- ACTIVITY: Please output every line of the material as it stands, without the pictures.

- EXTRACTED RECORDS:
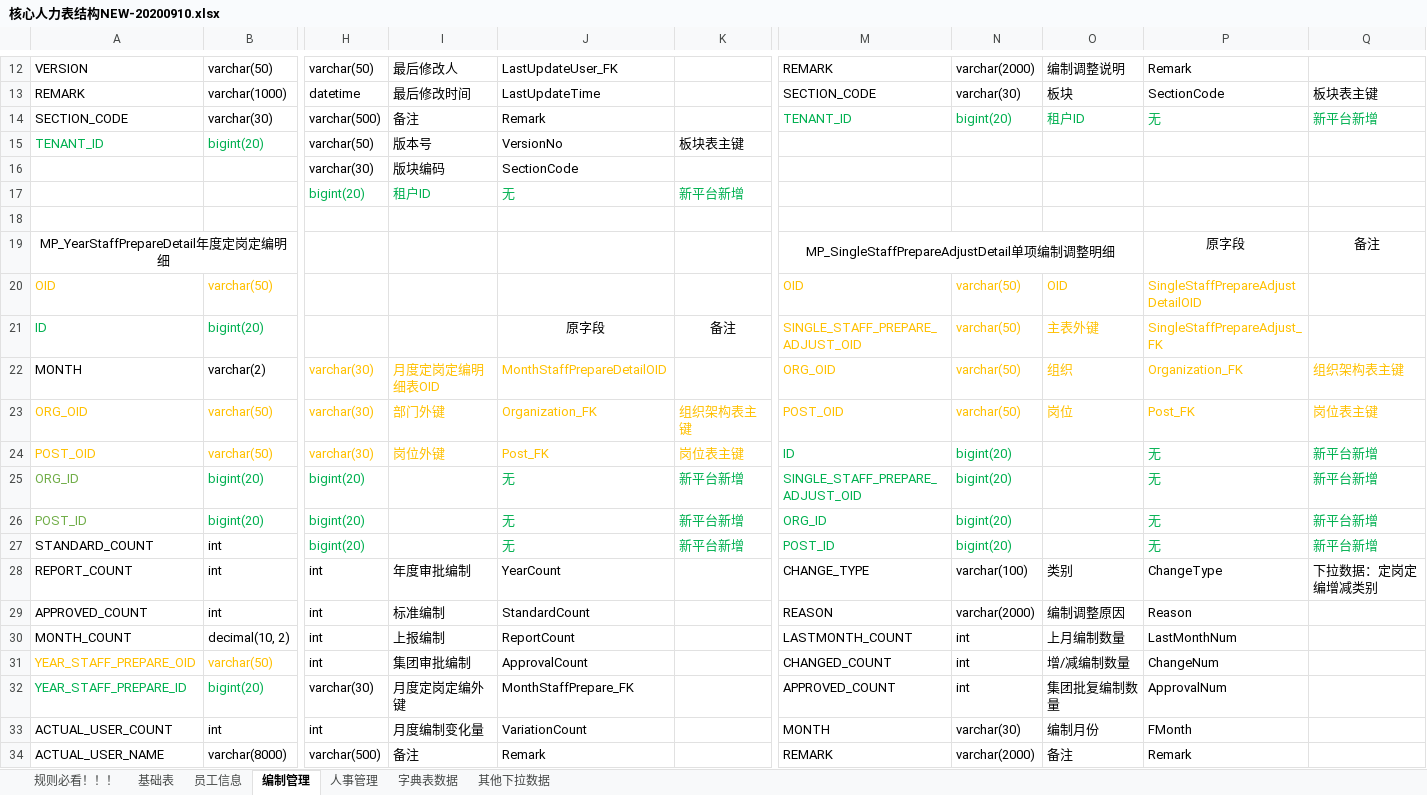
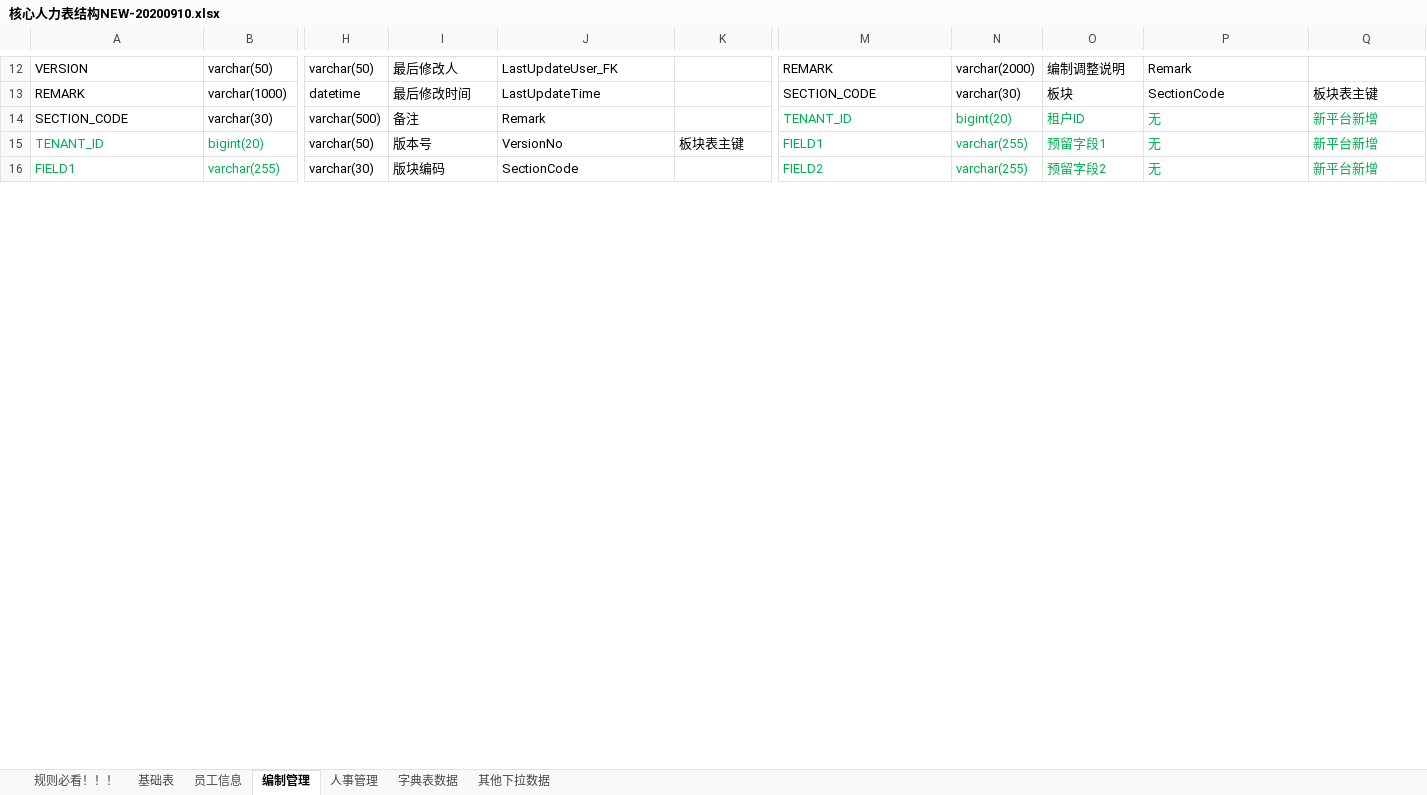
Before and after one commit to cp-hi/herdao_manpower, an Excel workbook: doc/核心人力表结构NEW-20200910.xlsx, sheet 编制管理, drawn as a sheet; only a part is shown, gaps mark what is left out; values as stored, in another font and other column widths than the file's, no borders; removed rows and columns are numbered as before the commit, all else as after; rows hold the shown columns only; the diff covers the shown part only; the diff names each change by its address in the sheet, - before the commit and + after, or states it on an @@ line.

```diff
--- a/doc/核心人力表结构NEW-20200910.xlsx (sheet 编制管理)
+++ b/doc/核心人力表结构NEW-20200910.xlsx (sheet 编制管理)
-M15: (empty)
+M15: FIELD1
-N15: (empty)
+N15: varchar(255)
-O15: (empty)
+O15: 预留字段1
-P15: (empty)
+P15: 无
-Q15: (empty)
+Q15: 新平台新增
-row 16:  |  | varchar(30) | 版块编码 | SectionCode
-row 17:  |  | bigint(20) | 租户ID | 无 | 新平台新增
-row 16: (empty)
+row 16: FIELD1 | varchar(255) | varchar(30) | 版块编码 | SectionCode |  | FIELD2 | varchar(255) | 预留字段2 | 无 | 新平台新增
-row 19: MP_YearStaffPrepareDetail年度定岗定编明细 |  |  |  |  |  | MP_SingleStaffPrepareAdjustDetail单项编制调整明细 |  |  | 原字段 | 备注
-row 20: OID | varchar(50) |  |  |  |  | OID | varchar(50) | OID | SingleStaffPrepareAdjustDetailOID
-row 21: ID | bigint(20) |  |  | 原字段 | 备注 | SINGLE_STAFF_PREPARE_ADJUST_OID | varchar(50) | 主表外键 | SingleStaffPrepareAdjust_FK
-row 22: MONTH | varchar(2) | varchar(30) | 月度定岗定编明细表OID | MonthStaffPrepareDetailOID |  | ORG_OID | varchar(50) | 组织 | Organization_FK | 组织架构表主键
-row 23: ORG_OID | varchar(50) | varchar(30) | 部门外键 | Organization_FK | 组织架构表主键 | POST_OID | varchar(50) | 岗位 | Post_FK | 岗位表主键
-row 24: POST_OID | varchar(50) | varchar(30) | 岗位外键 | Post_FK | 岗位表主键 | ID | bigint(20) |  | 无 | 新平台新增
-row 25: ORG_ID | bigint(20) | bigint(20) |  | 无 | 新平台新增 | SINGLE_STAFF_PREPARE_ADJUST_OID | bigint(20) |  | 无 | 新平台新增
-row 26: POST_ID | bigint(20) | bigint(20) |  | 无 | 新平台新增 | ORG_ID | bigint(20) |  | 无 | 新平台新增
-row 27: STANDARD_COUNT | int | bigint(20) |  | 无 | 新平台新增 | POST_ID | bigint(20) |  | 无 | 新平台新增
-row 28: REPORT_COUNT | int | int | 年度审批编制 | YearCount |  | CHANGE_TYPE | varchar(100) | 类别 | ChangeType | 下拉数据：定岗定编增减类别
-row 29: APPROVED_COUNT | int | int | 标准编制 | StandardCount |  | REASON | varchar(2000) | 编制调整原因 | Reason
-row 30: MONTH_COUNT | decimal(10, 2) | int | 上报编制 | ReportCount |  | LASTMONTH_COUNT | int | 上月编制数量 | LastMonthNum
-row 31: YEAR_STAFF_PREPARE_OID | varchar(50) | int | 集团审批编制 | ApprovalCount |  | CHANGED_COUNT | int | 增/减编制数量 | ChangeNum
-row 32: YEAR_STAFF_PREPARE_ID | bigint(20) | varchar(30) | 月度定岗定编外键 | MonthStaffPrepare_FK |  | APPROVED_COUNT | int | 集团批复编制数量 | ApprovalNum
-row 33: ACTUAL_USER_COUNT | int | int | 月度编制变化量 | VariationCount |  | MONTH | varchar(30) | 编制月份 | FMonth
-row 34: ACTUAL_USER_NAME | varchar(8000) | varchar(500) | 备注 | Remark |  | REMARK | varchar(2000) | 备注 | Remark
```
Also changed, not shown: 36 added rows, 7 removed rows, 1 moved row, 15 edited cells and merged cells elsewhere in this sheet, sheet 人事管理, sheet 基础表, sheet 员工信息, 6 other files.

- ANSWER BOX:
Before and after one commit to cp-hi/herdao_manpower, an Excel workbook: doc/核心人力表结构NEW-20200910.xlsx, sheet 编制管理, drawn as a sheet; only a part is shown, gaps mark what is left out; values as stored, in another font and other column widths than the file's, no borders; removed rows and columns are numbered as before the commit, all else as after; rows hold the shown columns only; the diff covers the shown part only; the diff names each change by its address in the sheet, - before the commit and + after, or states it on an @@ line.

```diff
--- a/doc/核心人力表结构NEW-20200910.xlsx (sheet 编制管理)
+++ b/doc/核心人力表结构NEW-20200910.xlsx (sheet 编制管理)
-M15: (empty)
+M15: FIELD1
-N15: (empty)
+N15: varchar(255)
-O15: (empty)
+O15: 预留字段1
-P15: (empty)
+P15: 无
-Q15: (empty)
+Q15: 新平台新增
-row 16:  |  | varchar(30) | 版块编码 | SectionCode
-row 17:  |  | bigint(20) | 租户ID | 无 | 新平台新增
-row 16: (empty)
+row 16: FIELD1 | varchar(255) | varchar(30) | 版块编码 | SectionCode |  | FIELD2 | varchar(255) | 预留字段2 | 无 | 新平台新增
-row 19: MP_YearStaffPrepareDetail年度定岗定编明细 |  |  |  |  |  | MP_SingleStaffPrepareAdjustDetail单项编制调整明细 |  |  | 原字段 | 备注
-row 20: OID | varchar(50) |  |  |  |  | OID | varchar(50) | OID | SingleStaffPrepareAdjustDetailOID
-row 21: ID | bigint(20) |  |  | 原字段 | 备注 | SINGLE_STAFF_PREPARE_ADJUST_OID | varchar(50) | 主表外键 | SingleStaffPrepareAdjust_FK
-row 22: MONTH | varchar(2) | varchar(30) | 月度定岗定编明细表OID | MonthStaffPrepareDetailOID |  | ORG_OID | varchar(50) | 组织 | Organization_FK | 组织架构表主键
-row 23: ORG_OID | varchar(50) | varchar(30) | 部门外键 | Organization_FK | 组织架构表主键 | POST_OID | varchar(50) | 岗位 | Post_FK | 岗位表主键
-row 24: POST_OID | varchar(50) | varchar(30) | 岗位外键 | Post_FK | 岗位表主键 | ID | bigint(20) |  | 无 | 新平台新增
-row 25: ORG_ID | bigint(20) | bigint(20) |  | 无 | 新平台新增 | SINGLE_STAFF_PREPARE_ADJUST_OID | bigint(20) |  | 无 | 新平台新增
-row 26: POST_ID | bigint(20) | bigint(20) |  | 无 | 新平台新增 | ORG_ID | bigint(20) |  | 无 | 新平台新增
-row 27: STANDARD_COUNT | int | bigint(20) |  | 无 | 新平台新增 | POST_ID | bigint(20) |  | 无 | 新平台新增
-row 28: REPORT_COUNT | int | int | 年度审批编制 | YearCount |  | CHANGE_TYPE | varchar(100) | 类别 | ChangeType | 下拉数据：定岗定编增减类别
-row 29: APPROVED_COUNT | int | int | 标准编制 | StandardCount |  | REASON | varchar(2000) | 编制调整原因 | Reason
-row 30: MONTH_COUNT | decimal(10, 2) | int | 上报编制 | ReportCount |  | LASTMONTH_COUNT | int | 上月编制数量 | LastMonthNum
-row 31: YEAR_STAFF_PREPARE_OID | varchar(50) | int | 集团审批编制 | ApprovalCount |  | CHANGED_COUNT | int | 增/减编制数量 | ChangeNum
-row 32: YEAR_STAFF_PREPARE_ID | bigint(20) | varchar(30) | 月度定岗定编外键 | MonthStaffPrepare_FK |  | APPROVED_COUNT | int | 集团批复编制数量 | ApprovalNum
-row 33: ACTUAL_USER_COUNT | int | int | 月度编制变化量 | VariationCount |  | MONTH | varchar(30) | 编制月份 | FMonth
-row 34: ACTUAL_USER_NAME | varchar(8000) | varchar(500) | 备注 | Remark |  | REMARK | varchar(2000) | 备注 | Remark
```
Also changed, not shown: 36 added rows, 7 removed rows, 1 moved row, 15 edited cells and merged cells elsewhere in this sheet, sheet 人事管理, sheet 基础表, sheet 员工信息, 6 other files.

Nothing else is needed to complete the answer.